    Join Date
    Apr 2012
    Location
    Monroe, CT
    Posts
    16

    Default Hive collapse and pests?

    This past year was my first year with honeybees. I live on the East Coast in CT and we had a pretty cold winter. I checked my girls about 3 weeks ago and they were alive. I had given them a fondant cake weeks before that inspection as it seemed they were low on honey. When i went to see them today they were all dead I snapped some pictures and wanted to get some advice. I think the hive got too wet. Maybe I need better ventilation. I did find some worms on the bottom board. are these wax moth worms? also, what is the stuff that looks like pollen? I think it's some insect eggs or something?

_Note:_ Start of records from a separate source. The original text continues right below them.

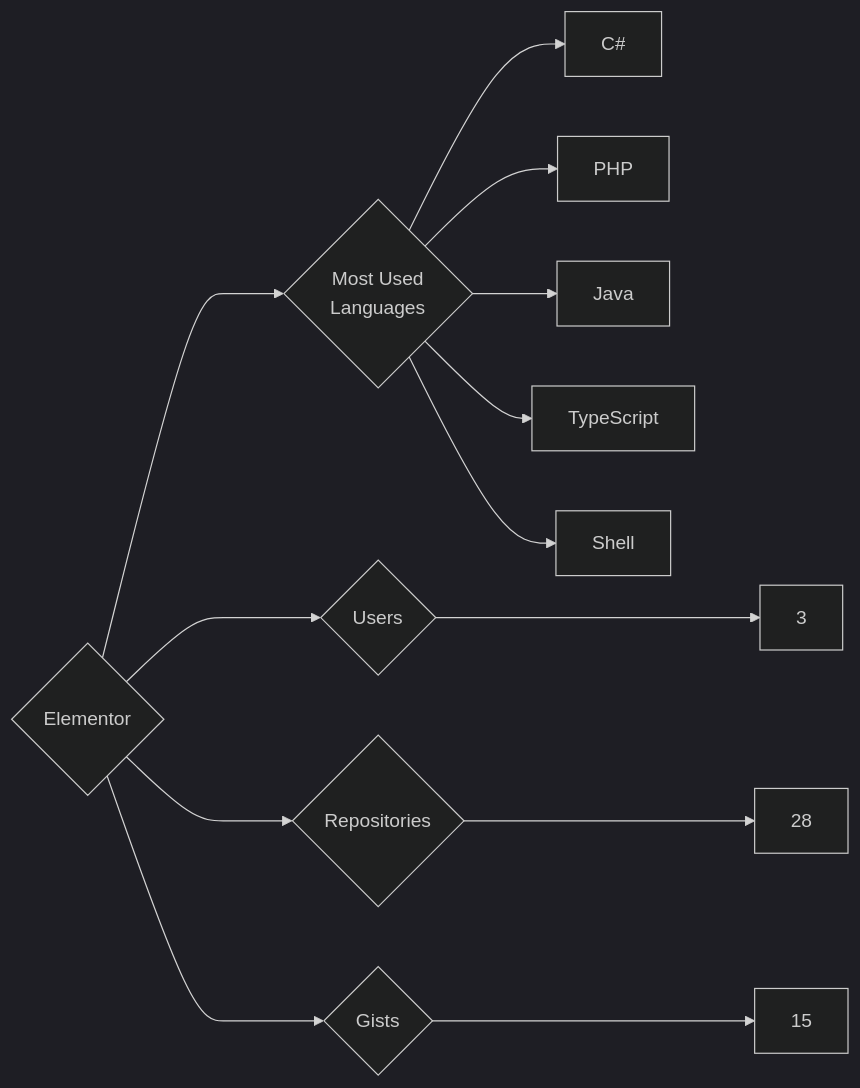
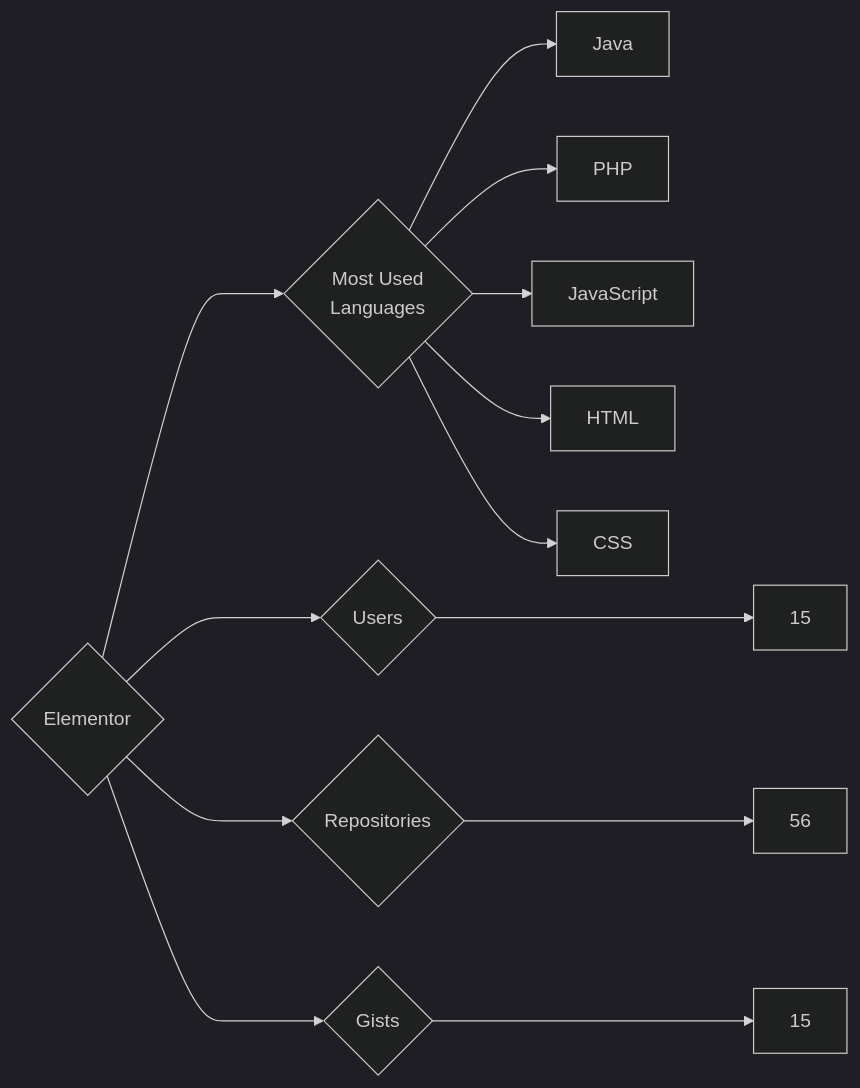
The diagram in targets/Elementor/README.md (trickest/insiders), drawn with Mermaid (dark theme) before and after one commit. The commit also changed 951 other files, not shown here.

````diff
--- a/targets/Elementor/README.md
+++ b/targets/Elementor/README.md
@@ -3,13 +3,13 @@
 ```mermaid
 graph LR
 COMPANY_NAME{Elementor}
-COMPANY_NAME ---> U{Users} ---> UN[3]
-COMPANY_NAME ---> R{Repositories} ---> RN[28]
+COMPANY_NAME ---> U{Users} ---> UN[15]
+COMPANY_NAME ---> R{Repositories} ---> RN[56]
 COMPANY_NAME ---> G{Gists} ---> GN[15]
 COMPANY_NAME ---> ML{Most Used<br>Languages}
-ML --> C#[C#]
+ML --> Java[Java]
 ML --> PHP[PHP]
-ML --> Java[Java]
-ML --> TypeScript[TypeScript]
-ML --> Shell[Shell]
+ML --> JavaScript[JavaScript]
+ML --> HTML[HTML]
+ML --> CSS[CSS]
 ```
````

    http://postimage.org/gallery/a71jnvkq/

    Thanks,
    Tom
    Attached Images Attached Images

  2. #2
    Join Date
    Dec 2008
    Location
    Solano, California, USA
    Posts
    1,377

    Default Re: Hive collapse and pests?

    Picture # 1 looks like the cells are full of mite feces. My guess is these bees died of a varroa collapse. This is a fine example of an "a natural" untreated hive? Correct?

    Although we don't have them in in our area where they are a problem I am wondering if the "worms" might be hive beetles. Seems to be a little early for Wx moths in your area.

  3. #3
    Join Date
    Apr 2012
    Location
    Monroe, CT
    Posts
    16

    Default Re: Hive collapse and pests?

    Correct. Natural untreated hive.

  4. #4
    Join Date
    Jul 2010
    Location
    jackson county, alabama, usa
    Posts
    4,637

    Default Re: Hive collapse and pests?

    sorry about you losing your bees finesherb.

    i agree that the 'dandruff' looking stuff in the cells in picture 1 is mite feces, and there is indeed lots of it.

    i see some bees dead head first in some cells too, which usually indicates starvation.

    the white stuff on the frame in picture 2 is mold.

    the larvae do look like small hive beetle larvae.

    was there any honey at all in the hive? if yes, and it had slime on it, those beetle larvae may have spoiled it to the point the bees could not use it anymore.

    were you able to find the queen?

    i think you are looking at a combination of several problems here.
    journaling the growth of a treatment free apiary started in 2010. 20+/- hives

  5. #5
    Join Date
    Dec 2008
    Location
    Solano, California, USA
    Posts
    1,377

    Default Re: Hive collapse and pests?

    Quote Originally Posted by squarepeg View Post
    i think you are looking at a combination of several problems here.
    Agreed. I thought of the starvation issue also although the rest of the photos show that enough food would have been inconsequential in the long run.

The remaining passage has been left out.